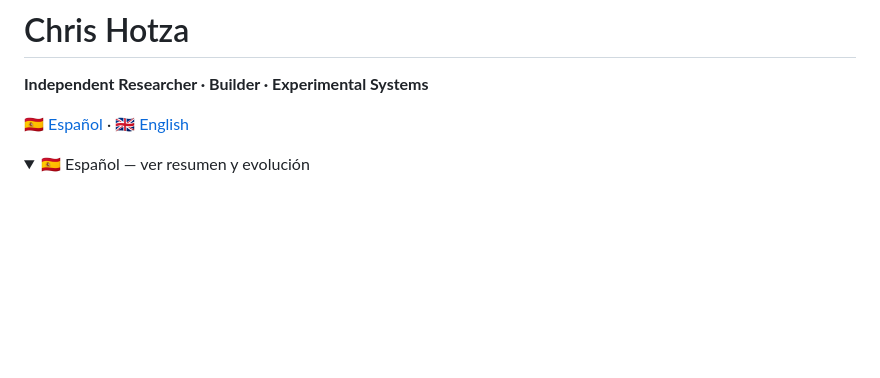
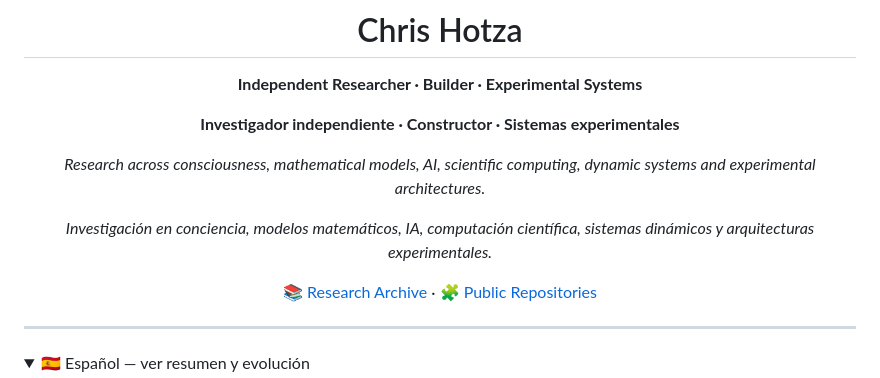
Before and after one commit to chrishotza/ChrisHotza, a Markdown page: README.md, the part around one of its changes. GitHub-like rendering; folded sections open; blank space fills up the shorter version.

Commit message:
Polish bilingual profile header

```diff
--- a/README.md
+++ b/README.md
@@ -2,7 +4,17 @@
 
 **Independent Researcher · Builder · Experimental Systems**
 
-[🇪🇸 Español](#español) · [🇬🇧 English](#english)
+**Investigador independiente · Constructor · Sistemas experimentales**
+
+*Research across consciousness, mathematical models, AI, scientific computing, dynamic systems and experimental architectures.*
+
+*Investigación en conciencia, modelos matemáticos, IA, computación científica, sistemas dinámicos y arquitecturas experimentales.*
+
+📚 [Research Archive](docs/README.md) · 🧩 [Public Repositories](#repositorios-públicos)
+
+</div>
+
+---
 
 <details>
 <summary>🇪🇸 Español — ver resumen y evolución</summary>
```
Also changed, not shown: other parts of README.md (+2 -0 lines).
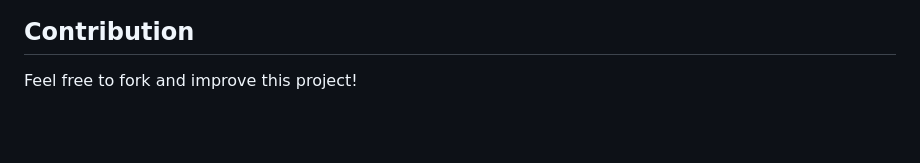
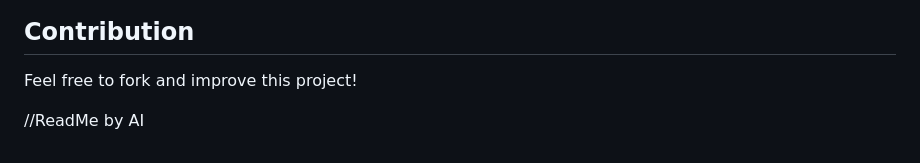
Before and after one commit to RajanRajawat/ambulance-chatbot-v-1, a Markdown page: README.md, the part around the change. Drawn GitHub-style; blank space fills up the shorter version.

```diff
--- a/README.md
+++ b/README.md
@@ -179,3 +179,6 @@ Developed by Rajan Rajawat
 ##  Contribution
 
 Feel free to fork and improve this project!
+
+
+//ReadMe by AI
```
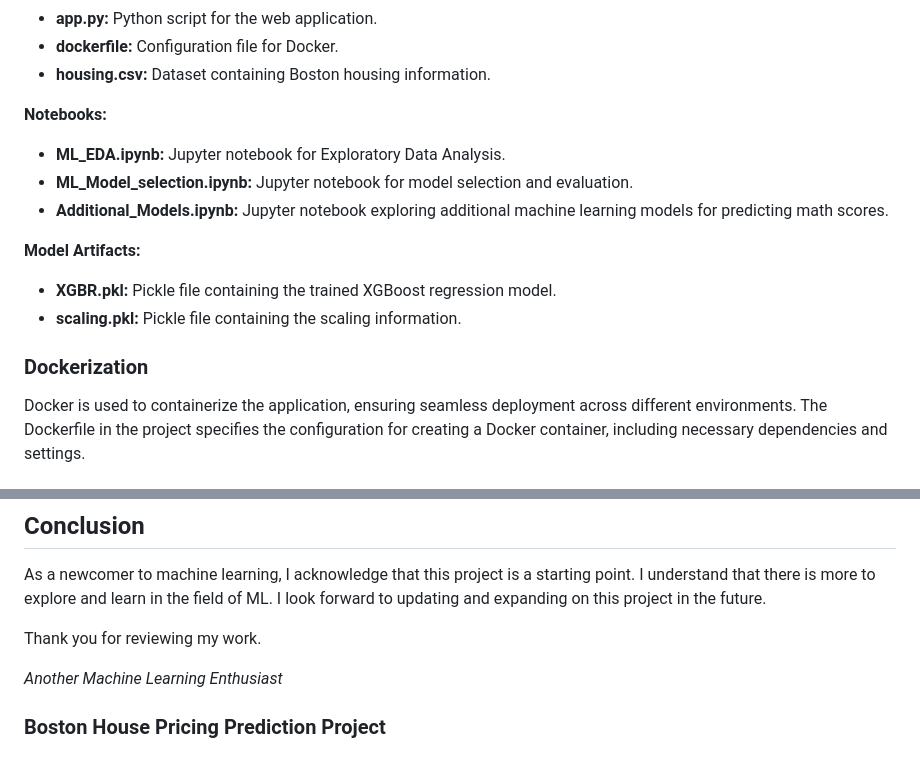
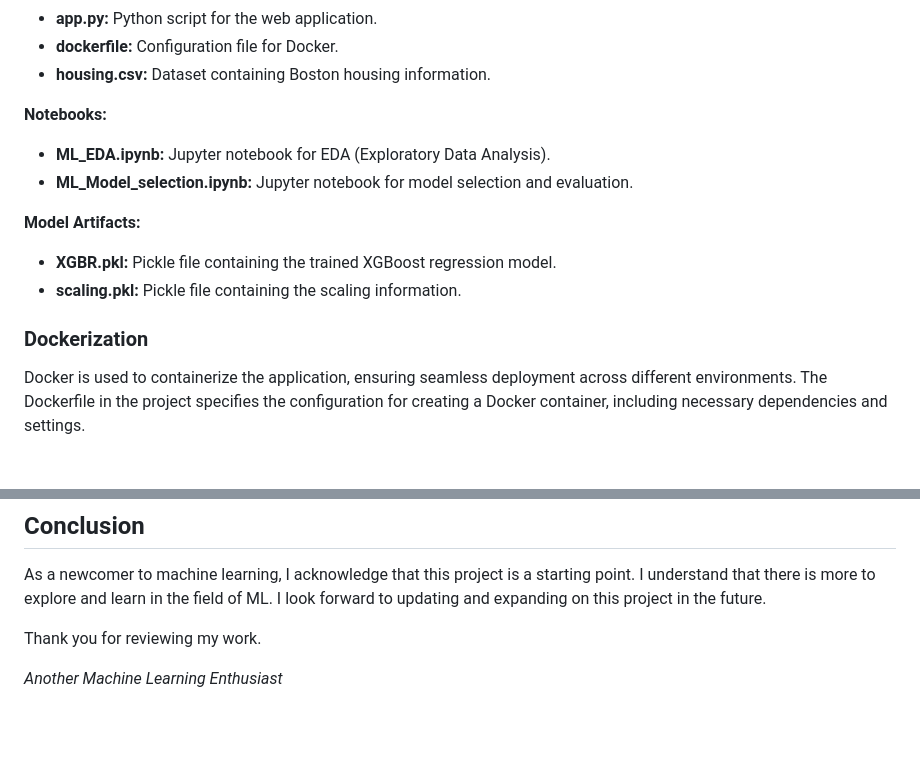
Before and after one commit to snlDIU/mlzoomcamp_capstone2, a Markdown page: README.md, 2 parts joined by grey strips. GitHub-like rendering; blank space fills up the shorter version.

```diff
--- a/README.md
+++ b/README.md
@@ -70,16 +70,16 @@ To follow along and contribute to this project, you will need the following tool
 
 **Notebooks:**
 
-- **ML_EDA.ipynb:** Jupyter notebook for Exploratory Data Analysis.
+- **ML_EDA.ipynb:** Jupyter notebook for EDA (Exploratory Data Analysis).
 - **ML_Model_selection.ipynb:** Jupyter notebook for model selection and evaluation.
-- **Additional_Models.ipynb:** Jupyter notebook exploring additional machine learning models for predicting math scores.
+
 
 **Model Artifacts:**
 
 - **XGBR.pkl:** Pickle file containing the trained XGBoost regression model.
 - **scaling.pkl:** Pickle file containing the scaling information.
 
-### **Dockerization**
+### Dockerization
 
 Docker is used to containerize the application, ensuring seamless deployment across different environments. The Dockerfile in the project specifies the configuration for creating a Docker container, including necessary dependencies and settings.
 
@@ -128,7 +128,3 @@ As a newcomer to machine learning, I acknowledge that this project is a starting
 Thank you for reviewing my work.
 
 *Another Machine Learning Enthusiast*
-
-
-
-### Boston House Pricing Prediction Project
```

- - -

When you repeat the listing, keep it exact and leave the pictures behind.

Before and after one commit to chrishotza/ChrisHotza, a Markdown page: README.md, the part around one of its changes. GitHub-like rendering; folded sections open; blank space fills up the shorter version.

Commit message:
Polish bilingual profile header

```diff
--- a/README.md
+++ b/README.md
@@ -2,7 +4,17 @@
 
 **Independent Researcher · Builder · Experimental Systems**
 
-[🇪🇸 Español](#español) · [🇬🇧 English](#english)
+**Investigador independiente · Constructor · Sistemas experimentales**
+
+*Research across consciousness, mathematical models, AI, scientific computing, dynamic systems and experimental architectures.*
+
+*Investigación en conciencia, modelos matemáticos, IA, computación científica, sistemas dinámicos y arquitecturas experimentales.*
+
+📚 [Research Archive](docs/README.md) · 🧩 [Public Repositories](#repositorios-públicos)
+
+</div>
+
+---
 
 <details>
 <summary>🇪🇸 Español — ver resumen y evolución</summary>
```
Also changed, not shown: other parts of README.md (+2 -0 lines).
Before and after one commit to RajanRajawat/ambulance-chatbot-v-1, a Markdown page: README.md, the part around the change. Drawn GitHub-style; blank space fills up the shorter version.

```diff
--- a/README.md
+++ b/README.md
@@ -179,3 +179,6 @@ Developed by Rajan Rajawat
 ##  Contribution
 
 Feel free to fork and improve this project!
+
+
+//ReadMe by AI
```
Before and after one commit to snlDIU/mlzoomcamp_capstone2, a Markdown page: README.md, 2 parts joined by grey strips. GitHub-like rendering; blank space fills up the shorter version.

```diff
--- a/README.md
+++ b/README.md
@@ -70,16 +70,16 @@ To follow along and contribute to this project, you will need the following tool
 
 **Notebooks:**
 
-- **ML_EDA.ipynb:** Jupyter notebook for Exploratory Data Analysis.
+- **ML_EDA.ipynb:** Jupyter notebook for EDA (Exploratory Data Analysis).
 - **ML_Model_selection.ipynb:** Jupyter notebook for model selection and evaluation.
-- **Additional_Models.ipynb:** Jupyter notebook exploring additional machine learning models for predicting math scores.
+
 
 **Model Artifacts:**
 
 - **XGBR.pkl:** Pickle file containing the trained XGBoost regression model.
 - **scaling.pkl:** Pickle file containing the scaling information.
 
-### **Dockerization**
+### Dockerization
 
 Docker is used to containerize the application, ensuring seamless deployment across different environments. The Dockerfile in the project specifies the configuration for creating a Docker container, including necessary dependencies and settings.
 
@@ -128,7 +128,3 @@ As a newcomer to machine learning, I acknowledge that this project is a starting
 Thank you for reviewing my work.
 
 *Another Machine Learning Enthusiast*
-
-
-
-### Boston House Pricing Prediction Project
```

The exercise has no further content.